In the latest version, Data Extractor comes with additional functions for working with NTFS, which is probably the most widespread file system. It can now also work with so-called Volume Shadow Copies, which are created by the Windows operating system or some backup software. When you install new software or at the user's initiative, Windows System Restore and Backup creates a snapshot of the changed data that Windows can then use to return to the state before the software was installed, which can be useful if something fails and the newly installed software causes operating system problems. These snapshots are stored on the root of the drive in the \System Volume Information\ folder. With the help of a snapshot saved in this way, Data Extractor can create a virtual drive that contains the data as it was before a certain change in the operating system.

Other functions of the Data Extractor can work with $LogFile, which contains information about changes made in the system. For example, which files have been deleted, renamed, moved, etc. The new function is called Parse $LogFile and can generate a virtual file system based on the information obtained with a preview of versions of individual files divided into directories, or the same in the so-called Folder view, which allows a preview of the versions of individual files with their original location. The last option to work with the Parse $LogFile function is individual versions of the virtual drive (Virtual Drive “Versions”).

Securely mount a read-write virtual drive ? Windows can now store data in a separate data layer

In previous versions, Data Extractor allowed you to mount a virtual drive in Read-only, Write simulation, and Read and write modes. The first two options do not allow Windows to control the virtual drive, and the third is potentially dangerous or unwanted if the data recovery specialist works with, for example, forensic data.

The function of writing to a separate data layer (Read and write to the additional layer) has been added, where Windows gains full control over the virtual drive, but all changes are saved in a separate layer and the original data remains intact. This feature can be useful, for example, if you need to work with a file system using third-party software to recover data. The new function can save a considerable amount of time that was previously needed to export data to another drive, and if something fails, repeat the whole process. Especially for drives with a larger capacity, this new feature can save days of work.

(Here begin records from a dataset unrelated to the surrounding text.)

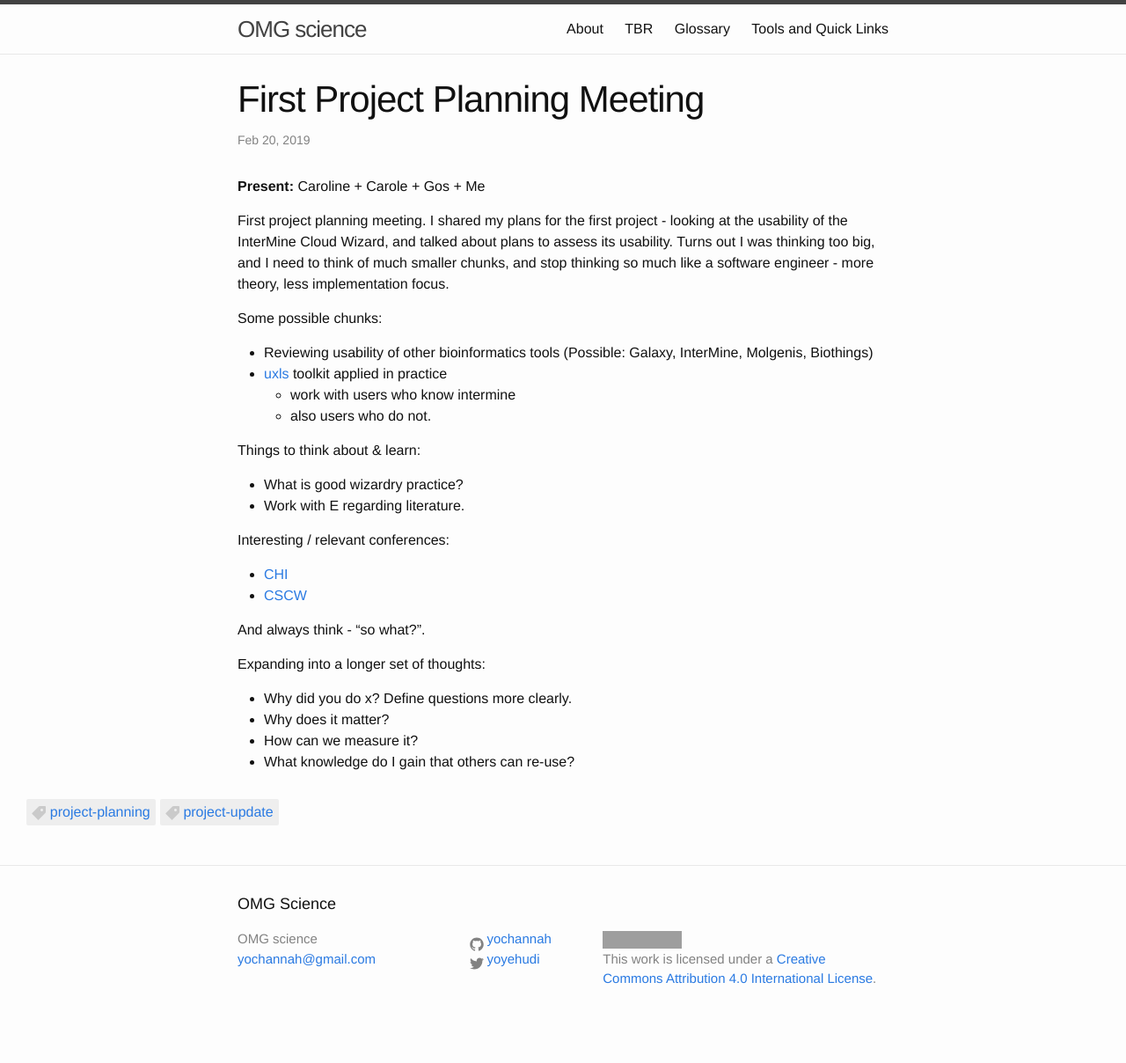
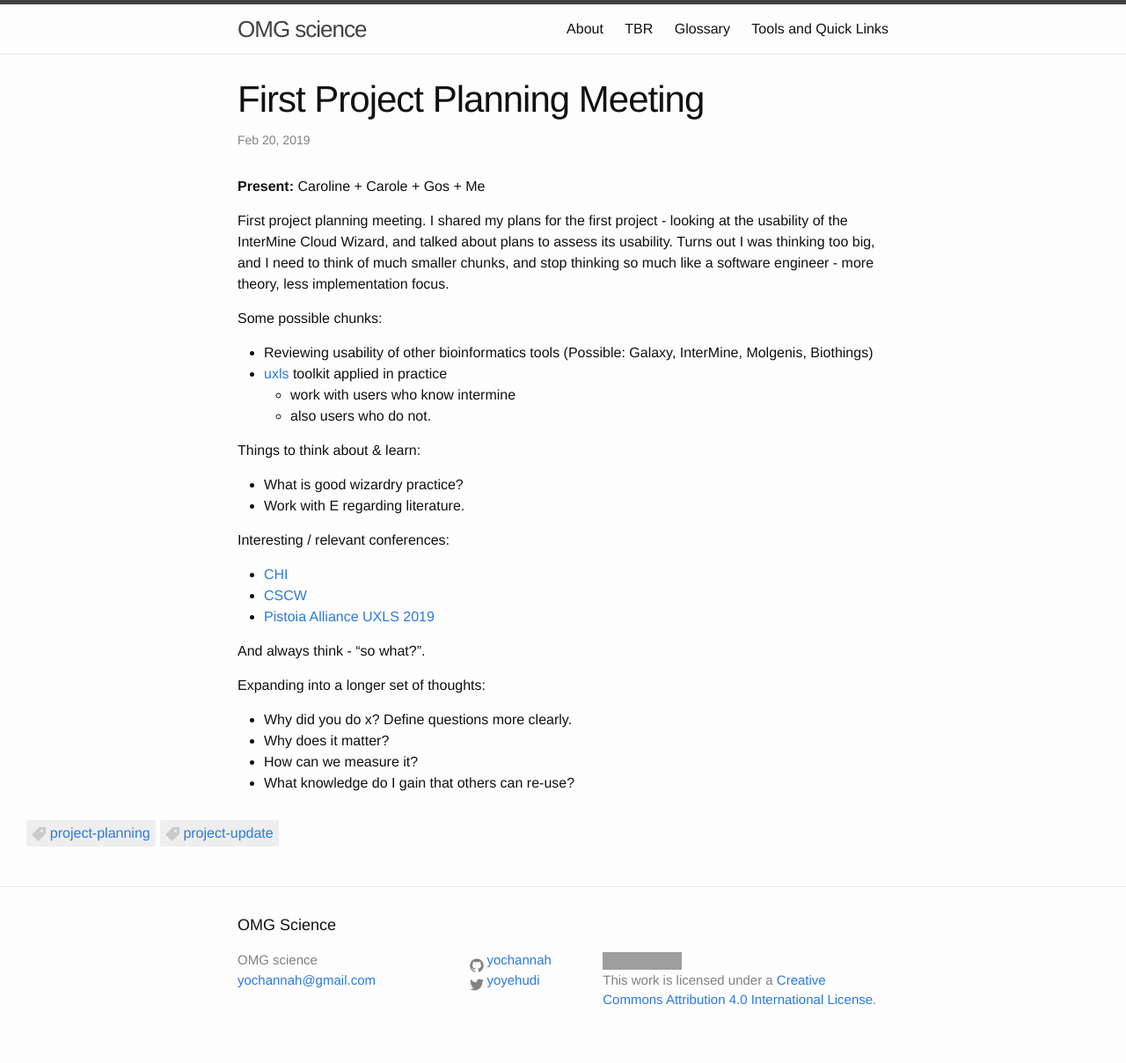
Before and after one commit to yochannah/omgscience, a Jekyll site: the page built from _posts/2019-02-20-project-planning-meeting-notes.md, in a window 1280 px wide. Shown: the whole page at 88% size. Built offline with Jekyll 4.4.1, drawn with Linux system fonts in a browser that asks for light colours; before the commit the page ends 1184 px from its top, so only the background shows below that; grey boxes are pictures that could not be loaded.

Commit message:
add uxls conference

```diff
--- a/_posts/2019-02-20-project-planning-meeting-notes.md
+++ b/_posts/2019-02-20-project-planning-meeting-notes.md
@@ -23,6 +23,7 @@ Things to think about & learn:
 Interesting / relevant conferences:
  - [CHI](https://chi2019.acm.org/)
  - [CSCW](http://cscw.acm.org/2019/)
+ - [Pistoia Alliance UXLS 2019](https://www.eventbrite.co.uk/e/pistoia-alliance-2019-user-experience-for-life-sciences-uxls-european-conference-tickets-54400037978#tickets)
 
 And always think - "so what?".
 
```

The raffle could not take place this year, so to finish up the traditional recommendation

Although it sometimes seems that SSDs are the only option that can be purchased for a new computer or laptop today, this is not the case. Classic hard drives still play an important role and are still the most common subject of data recovery. Even today, higher capacity HDDs are a good choice because high capacity SSDs are still expensive. Even at the end of many blog posts, I recommend that clients backup their data regularly. Backup and you can save worries and money in case of data media failure. One day, the conference on data recovery may be pointless :)